Bernita said...

Bonnie, the nice thing about history ho's is they are MORE than willing to explain anything historical, sometimes more than you want to hear.

~ smiles~
Did you choke?
Names too, I understand that "God" is a Scandavian name, so one can say in truth "I was talking to God by phone the other day and..." and ignore the finger circles.
Isn't there some place in Norway called Hel(l) - uphill, of course.

Sandra Ruttan said...

Here's the Hell, Norway page:

Next time someone tells me where to go, I'm going to say I'd love to...

In Austria the common greeting is Gruss Gott (sorry for my rusty German spelling and lack of appropriate punctuation). Literally, it means 'Greet God.'

Of course, the Mexicans love the name Jesus. They just don't say it that way.

And for the ultimate in bizarre place names, go to - Guess you really can say someone came from Bastard and not mean it offensively.

Bernita said...

yep, I think there's a Bastard Township somewhere in Ontario, too.
And "bastard" is another name for a species of file.

Gabriele C. said...

Sandra, those two expressions were new to me as well. Writing Historical Fiction doesn't teach you modern colloquial English. :-)

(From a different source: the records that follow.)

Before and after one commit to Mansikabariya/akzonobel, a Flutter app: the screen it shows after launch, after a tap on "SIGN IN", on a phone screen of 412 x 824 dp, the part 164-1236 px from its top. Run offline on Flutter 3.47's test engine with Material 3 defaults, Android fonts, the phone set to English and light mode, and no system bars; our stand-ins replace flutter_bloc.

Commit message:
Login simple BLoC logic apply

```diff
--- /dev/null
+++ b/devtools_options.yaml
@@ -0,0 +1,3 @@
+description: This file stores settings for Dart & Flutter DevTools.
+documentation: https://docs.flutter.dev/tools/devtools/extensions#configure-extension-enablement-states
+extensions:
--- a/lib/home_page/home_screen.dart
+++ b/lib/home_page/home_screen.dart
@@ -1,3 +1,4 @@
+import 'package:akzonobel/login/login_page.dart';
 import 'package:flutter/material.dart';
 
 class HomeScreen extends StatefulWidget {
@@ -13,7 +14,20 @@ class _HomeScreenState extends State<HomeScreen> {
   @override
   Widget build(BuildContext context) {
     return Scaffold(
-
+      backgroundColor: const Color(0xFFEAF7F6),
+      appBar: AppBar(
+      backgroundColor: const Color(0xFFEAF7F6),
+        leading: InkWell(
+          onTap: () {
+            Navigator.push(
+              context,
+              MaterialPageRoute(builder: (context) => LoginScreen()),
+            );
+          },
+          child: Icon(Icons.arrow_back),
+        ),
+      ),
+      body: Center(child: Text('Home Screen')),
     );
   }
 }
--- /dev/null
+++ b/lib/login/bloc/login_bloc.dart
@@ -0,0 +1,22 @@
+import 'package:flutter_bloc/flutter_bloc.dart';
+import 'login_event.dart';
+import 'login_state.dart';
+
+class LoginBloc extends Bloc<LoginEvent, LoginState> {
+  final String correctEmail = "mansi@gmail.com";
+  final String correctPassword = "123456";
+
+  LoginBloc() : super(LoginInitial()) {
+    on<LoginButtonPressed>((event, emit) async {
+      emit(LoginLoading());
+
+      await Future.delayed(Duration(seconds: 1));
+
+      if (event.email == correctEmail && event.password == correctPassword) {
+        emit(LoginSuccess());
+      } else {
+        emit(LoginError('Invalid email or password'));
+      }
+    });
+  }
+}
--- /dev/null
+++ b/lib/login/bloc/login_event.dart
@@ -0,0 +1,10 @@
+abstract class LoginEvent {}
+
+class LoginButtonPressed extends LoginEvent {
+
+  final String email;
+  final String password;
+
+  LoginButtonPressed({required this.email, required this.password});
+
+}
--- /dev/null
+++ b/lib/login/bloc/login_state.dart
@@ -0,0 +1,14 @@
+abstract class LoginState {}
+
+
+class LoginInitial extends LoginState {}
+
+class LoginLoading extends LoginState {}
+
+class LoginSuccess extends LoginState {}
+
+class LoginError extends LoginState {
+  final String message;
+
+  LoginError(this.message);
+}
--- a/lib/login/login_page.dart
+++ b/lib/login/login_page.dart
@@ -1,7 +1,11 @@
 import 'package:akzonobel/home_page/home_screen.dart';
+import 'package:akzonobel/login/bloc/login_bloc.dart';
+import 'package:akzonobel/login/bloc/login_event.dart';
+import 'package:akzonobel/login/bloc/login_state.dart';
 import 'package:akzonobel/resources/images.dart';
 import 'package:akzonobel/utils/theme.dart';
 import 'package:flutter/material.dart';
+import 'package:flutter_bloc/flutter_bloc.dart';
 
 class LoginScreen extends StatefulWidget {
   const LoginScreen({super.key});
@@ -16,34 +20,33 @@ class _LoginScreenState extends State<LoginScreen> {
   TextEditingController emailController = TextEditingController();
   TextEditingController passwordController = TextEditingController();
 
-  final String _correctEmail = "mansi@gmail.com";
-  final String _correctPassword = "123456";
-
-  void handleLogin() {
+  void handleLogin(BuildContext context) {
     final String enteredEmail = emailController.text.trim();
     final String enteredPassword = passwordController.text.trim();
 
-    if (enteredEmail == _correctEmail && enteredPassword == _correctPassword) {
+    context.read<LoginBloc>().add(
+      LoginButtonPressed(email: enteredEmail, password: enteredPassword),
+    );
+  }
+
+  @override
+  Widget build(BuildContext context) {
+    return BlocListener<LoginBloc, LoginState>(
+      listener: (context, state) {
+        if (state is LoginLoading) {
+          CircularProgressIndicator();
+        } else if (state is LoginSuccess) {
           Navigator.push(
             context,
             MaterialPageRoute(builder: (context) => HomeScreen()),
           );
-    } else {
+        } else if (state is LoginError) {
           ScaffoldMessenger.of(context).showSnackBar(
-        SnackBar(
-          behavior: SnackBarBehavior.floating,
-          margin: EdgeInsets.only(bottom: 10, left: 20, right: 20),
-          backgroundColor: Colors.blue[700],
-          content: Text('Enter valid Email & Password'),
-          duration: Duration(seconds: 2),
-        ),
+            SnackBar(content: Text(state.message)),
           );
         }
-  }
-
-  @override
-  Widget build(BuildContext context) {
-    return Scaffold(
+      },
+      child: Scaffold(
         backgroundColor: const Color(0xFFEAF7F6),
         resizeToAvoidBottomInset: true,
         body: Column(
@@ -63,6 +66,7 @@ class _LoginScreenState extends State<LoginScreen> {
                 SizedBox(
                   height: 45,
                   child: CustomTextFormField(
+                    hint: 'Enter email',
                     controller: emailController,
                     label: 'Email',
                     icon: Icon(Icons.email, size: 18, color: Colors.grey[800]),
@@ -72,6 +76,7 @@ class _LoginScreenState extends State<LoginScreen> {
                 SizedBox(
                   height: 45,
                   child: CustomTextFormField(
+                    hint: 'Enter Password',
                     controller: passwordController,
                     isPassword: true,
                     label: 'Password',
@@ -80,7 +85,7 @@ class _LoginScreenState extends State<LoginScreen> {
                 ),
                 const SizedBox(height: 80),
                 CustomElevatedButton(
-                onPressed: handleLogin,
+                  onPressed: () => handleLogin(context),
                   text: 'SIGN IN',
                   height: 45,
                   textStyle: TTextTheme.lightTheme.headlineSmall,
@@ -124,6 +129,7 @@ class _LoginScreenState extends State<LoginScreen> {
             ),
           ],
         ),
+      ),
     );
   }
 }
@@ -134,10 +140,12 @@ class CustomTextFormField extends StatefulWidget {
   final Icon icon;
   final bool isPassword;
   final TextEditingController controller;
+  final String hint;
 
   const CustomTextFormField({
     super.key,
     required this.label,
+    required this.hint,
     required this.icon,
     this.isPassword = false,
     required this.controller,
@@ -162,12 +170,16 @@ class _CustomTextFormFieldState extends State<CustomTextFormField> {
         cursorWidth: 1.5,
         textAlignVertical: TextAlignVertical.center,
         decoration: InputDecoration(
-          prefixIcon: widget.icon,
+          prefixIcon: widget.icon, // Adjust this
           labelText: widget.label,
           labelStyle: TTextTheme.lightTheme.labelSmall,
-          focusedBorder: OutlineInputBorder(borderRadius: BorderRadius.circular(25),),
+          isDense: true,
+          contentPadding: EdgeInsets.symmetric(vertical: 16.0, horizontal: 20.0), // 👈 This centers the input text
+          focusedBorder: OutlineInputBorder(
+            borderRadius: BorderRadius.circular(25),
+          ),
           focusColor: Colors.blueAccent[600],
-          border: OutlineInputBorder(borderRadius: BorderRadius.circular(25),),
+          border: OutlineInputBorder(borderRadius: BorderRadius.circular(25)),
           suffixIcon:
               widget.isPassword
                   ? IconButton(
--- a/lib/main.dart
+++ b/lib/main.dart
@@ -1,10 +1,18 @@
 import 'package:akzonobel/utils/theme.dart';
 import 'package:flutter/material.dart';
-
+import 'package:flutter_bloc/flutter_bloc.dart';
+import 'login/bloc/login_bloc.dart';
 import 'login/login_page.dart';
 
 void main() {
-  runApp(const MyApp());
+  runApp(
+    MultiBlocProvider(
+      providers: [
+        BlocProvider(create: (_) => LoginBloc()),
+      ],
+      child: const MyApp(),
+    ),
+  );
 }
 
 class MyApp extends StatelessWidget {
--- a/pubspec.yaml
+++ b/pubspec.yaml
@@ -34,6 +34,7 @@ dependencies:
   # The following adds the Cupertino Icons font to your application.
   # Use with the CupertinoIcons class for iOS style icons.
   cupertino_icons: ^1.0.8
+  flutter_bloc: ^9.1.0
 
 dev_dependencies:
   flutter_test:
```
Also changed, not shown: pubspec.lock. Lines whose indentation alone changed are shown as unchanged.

I had some fun with my opera Italian when I once asked for a knife in a restaurant and said, "ho bisogna d'un pugnale" because dagger was the smallest sharp and pointy thing I remembered, besides the various words for 'sword'. The waiter came back with the biggest, meanest knife he could find in the kitchen, one of those you can kill a cow with. It was fun.

Knife is coltello, I did learn it that evening.

jason evans said...

Bernita said, huff!

Not meant as a dig. Haven't you ever felt a bit isolated from others in what you find interesting or in topics of conversation? I do.

Bernita said...

Can't find my notes,(have to find that note) but an early medieval dagger/stiletto was sometimes called a coustel, I believe.Have the feeling the words are related, Gabriele.
Am trying to imagine the look on your face when presented with a meat cleaver!
Having fun, here....Jason,you're switching from mind-reading ( imcomprehensible thoughts) to conversations. Different beast.
And I was just asking for a little compassion for our mental interruptions...

Mark Pettus said...

Bernita, I'm guessing you are aware of that peculiar breed of history ho indigenous to the Southern U.S. - The Civil War Bore?

I've actually spent days with a man large enough to wear a claymore on his hip... while he was wearing a claymore on his hip. Have you always felt like you were born in the wrong century?

Sandra Ruttan said...

"Writing Historical Fiction doesn't teach you modern colloquial English."

No, it doesn't!

Bernita said...

Out of place, out a time, an alien child.
Not that I am not extremely grateful to have been born in this one!
Extremely pleased with internet, antibiotics,etc.,etc. I kiss my washer and dryer every night.
Often claimed without foundation by self-dramatizing people, but I do think I would have risked being hung, burned,drowned or pressed as a witch in a less tolerant time - based on mouth, eyes and a genuine birthmark.Especially mouth.
One thing I like about the early Middle Ages is their neo-Platonic tolerance of a dual world.